Top Kenyan official gives the finger to coronavirus ‘idiots’? No, photo manipulated

Karanja Kibicho, Kenya’s interior ministry principal secretary, shows the middle finger in what seems to be a screenshot of a Citizen TV article circulating on Facebook in late April 2020.

“Kibicho says 402 ‘idiots’ arrested on Sunday for violating curfew,” the headline reads. One Facebook user adds: “Kibicho using his finger to emphasise his point.”

Lifting the middle finger is an insulting and offensive gesture in many cultures including in Kenya.

The screenshot shows Kibicho behind a stack of microphones, indicating that he made the gesture at a news conference.

Did the top Kenyan official really flip the bird in public?

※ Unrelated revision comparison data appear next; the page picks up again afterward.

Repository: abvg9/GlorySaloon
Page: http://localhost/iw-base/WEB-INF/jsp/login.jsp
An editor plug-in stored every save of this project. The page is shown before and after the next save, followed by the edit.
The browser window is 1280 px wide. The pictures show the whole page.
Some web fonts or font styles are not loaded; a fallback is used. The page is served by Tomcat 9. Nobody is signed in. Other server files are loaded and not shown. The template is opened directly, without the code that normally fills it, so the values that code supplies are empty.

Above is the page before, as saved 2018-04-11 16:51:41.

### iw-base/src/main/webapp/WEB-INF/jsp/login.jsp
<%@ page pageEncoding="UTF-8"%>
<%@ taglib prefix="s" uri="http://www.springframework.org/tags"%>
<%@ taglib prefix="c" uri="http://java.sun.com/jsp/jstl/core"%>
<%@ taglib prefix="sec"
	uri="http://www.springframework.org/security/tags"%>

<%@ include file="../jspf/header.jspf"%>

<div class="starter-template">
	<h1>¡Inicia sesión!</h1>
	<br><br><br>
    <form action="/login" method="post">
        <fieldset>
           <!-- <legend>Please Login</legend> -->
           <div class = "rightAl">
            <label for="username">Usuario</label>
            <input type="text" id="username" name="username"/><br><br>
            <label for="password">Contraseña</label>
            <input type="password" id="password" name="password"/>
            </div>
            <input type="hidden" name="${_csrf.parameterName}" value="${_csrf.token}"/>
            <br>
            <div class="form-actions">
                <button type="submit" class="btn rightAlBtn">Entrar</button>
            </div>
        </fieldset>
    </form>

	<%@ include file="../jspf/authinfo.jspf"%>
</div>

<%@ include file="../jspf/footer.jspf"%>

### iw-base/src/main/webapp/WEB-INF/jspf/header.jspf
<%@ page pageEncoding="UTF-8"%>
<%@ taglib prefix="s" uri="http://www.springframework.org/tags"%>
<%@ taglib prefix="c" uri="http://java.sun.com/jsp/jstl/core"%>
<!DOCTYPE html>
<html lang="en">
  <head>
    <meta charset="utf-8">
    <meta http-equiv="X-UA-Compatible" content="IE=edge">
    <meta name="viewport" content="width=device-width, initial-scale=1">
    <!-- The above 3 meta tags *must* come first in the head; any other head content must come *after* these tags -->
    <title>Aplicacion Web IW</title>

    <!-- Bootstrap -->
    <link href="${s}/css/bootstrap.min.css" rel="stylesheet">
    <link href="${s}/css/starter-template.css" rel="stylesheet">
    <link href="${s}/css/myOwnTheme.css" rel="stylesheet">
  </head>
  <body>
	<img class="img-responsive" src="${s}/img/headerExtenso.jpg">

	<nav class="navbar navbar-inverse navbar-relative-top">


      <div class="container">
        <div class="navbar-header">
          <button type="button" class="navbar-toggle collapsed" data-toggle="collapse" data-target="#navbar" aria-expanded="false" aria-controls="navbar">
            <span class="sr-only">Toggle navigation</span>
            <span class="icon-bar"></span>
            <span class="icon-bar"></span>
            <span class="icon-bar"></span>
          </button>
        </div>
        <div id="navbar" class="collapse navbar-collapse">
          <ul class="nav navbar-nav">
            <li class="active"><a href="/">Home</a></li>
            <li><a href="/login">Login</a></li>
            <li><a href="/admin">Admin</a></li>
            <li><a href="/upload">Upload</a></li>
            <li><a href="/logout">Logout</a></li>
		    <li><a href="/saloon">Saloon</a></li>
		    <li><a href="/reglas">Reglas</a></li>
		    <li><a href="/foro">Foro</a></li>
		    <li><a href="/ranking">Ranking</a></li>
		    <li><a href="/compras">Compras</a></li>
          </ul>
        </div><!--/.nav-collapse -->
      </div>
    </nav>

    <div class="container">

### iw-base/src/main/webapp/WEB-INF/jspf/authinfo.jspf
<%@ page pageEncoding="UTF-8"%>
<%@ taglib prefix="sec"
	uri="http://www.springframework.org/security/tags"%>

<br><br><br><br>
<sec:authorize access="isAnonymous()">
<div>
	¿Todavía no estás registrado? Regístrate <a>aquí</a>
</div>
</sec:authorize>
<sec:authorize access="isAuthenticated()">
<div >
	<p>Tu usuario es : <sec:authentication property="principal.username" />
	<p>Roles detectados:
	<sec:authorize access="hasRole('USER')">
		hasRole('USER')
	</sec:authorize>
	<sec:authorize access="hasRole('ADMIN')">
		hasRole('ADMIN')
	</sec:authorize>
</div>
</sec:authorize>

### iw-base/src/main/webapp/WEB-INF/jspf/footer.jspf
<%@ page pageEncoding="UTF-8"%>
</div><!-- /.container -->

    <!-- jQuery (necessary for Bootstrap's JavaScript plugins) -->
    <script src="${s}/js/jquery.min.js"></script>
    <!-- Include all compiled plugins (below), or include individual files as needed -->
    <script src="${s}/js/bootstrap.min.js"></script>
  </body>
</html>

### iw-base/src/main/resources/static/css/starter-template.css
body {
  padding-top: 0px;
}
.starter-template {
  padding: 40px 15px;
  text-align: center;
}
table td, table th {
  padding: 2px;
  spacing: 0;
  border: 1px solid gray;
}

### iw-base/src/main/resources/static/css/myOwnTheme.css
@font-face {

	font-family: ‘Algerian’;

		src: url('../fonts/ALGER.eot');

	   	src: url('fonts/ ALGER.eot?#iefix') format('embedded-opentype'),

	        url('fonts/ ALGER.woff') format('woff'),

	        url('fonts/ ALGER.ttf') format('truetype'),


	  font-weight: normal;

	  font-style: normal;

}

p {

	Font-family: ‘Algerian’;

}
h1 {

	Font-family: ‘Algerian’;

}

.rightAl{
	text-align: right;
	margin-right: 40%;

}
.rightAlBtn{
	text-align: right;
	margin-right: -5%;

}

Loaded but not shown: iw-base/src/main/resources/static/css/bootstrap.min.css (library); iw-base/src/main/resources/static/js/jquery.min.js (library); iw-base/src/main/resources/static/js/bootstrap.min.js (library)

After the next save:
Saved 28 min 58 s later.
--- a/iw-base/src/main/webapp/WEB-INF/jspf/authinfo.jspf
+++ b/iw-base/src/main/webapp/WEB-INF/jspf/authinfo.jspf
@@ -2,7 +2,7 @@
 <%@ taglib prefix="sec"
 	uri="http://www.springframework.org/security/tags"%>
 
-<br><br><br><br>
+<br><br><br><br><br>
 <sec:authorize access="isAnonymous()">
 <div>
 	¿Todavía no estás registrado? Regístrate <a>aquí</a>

Statement on radio, not TV

Here is the original Citizen TV article, from 27 April. In its photo, Kibicho is raising his index finger.

The article reports that 402 people were arrested for violating the government’s stringent measures to slow the spread of Covid-19. Kibicho did reportedly call these people “idiots”. 

“We have 402 idiots we arrested yesterday trying to challenge and tell the government ‘stop saving my life’ because that is the message they are communicating,” the article quotes him as saying.

But Kibicho didn’t say this on TV. The quote comes from an interview on the radio station Inooro FM, which broadcasts in the Kikuyu language. 

Photo from 2019

In its article, Citizen TV used an old file photo of the official. A reverse image search reveals that the photo was published in the Star newspaper on 1 February 2019. It shows Kibicho speaking at a press conference on Huduma Number, Kenya’s national digital identity system.

The screenshot on Facebook has been manipulated. The official raised his index finger, not his middle finger. – Grace Gichuhi


 

For publishers: what to do if your post is rated false

A fact-checker has rated your Facebook or Instagram post as “false”. What should you do? First, don't delete!

Click on our guide for the steps you should follow.

Publishers guide

Africa Check teams up with Facebook

Africa Check is a partner in Facebook’s third-party fact-checking programme to help stop the spread of false information on social media.

The content we rate as “false” will be downgraded on Facebook and Instagram. This means fewer people will see it.

You can also help identify false information on Facebook. This guide explains how.

Fighting coronavirus misinformation

Africa Check is working with the CoronaVirusFacts/DatosCoronaVirus Alliance, a coalition of more than 100 fact-checkers fighting misinformation about the Covid-19 pandemic.

Learn more about the alliance here.

© Copyright Africa Check 2020. Read our republishing guidelines. You may reproduce this piece or content from it for the purpose of reporting and/or discussing news and current events. This is subject to: Crediting Africa Check in the byline, keeping all hyperlinks to the sources used and adding this sentence at the end of your publication: “This report was written by Africa Check, a non-partisan fact-checking organisation. View the original piece on their website", with a link back to this page.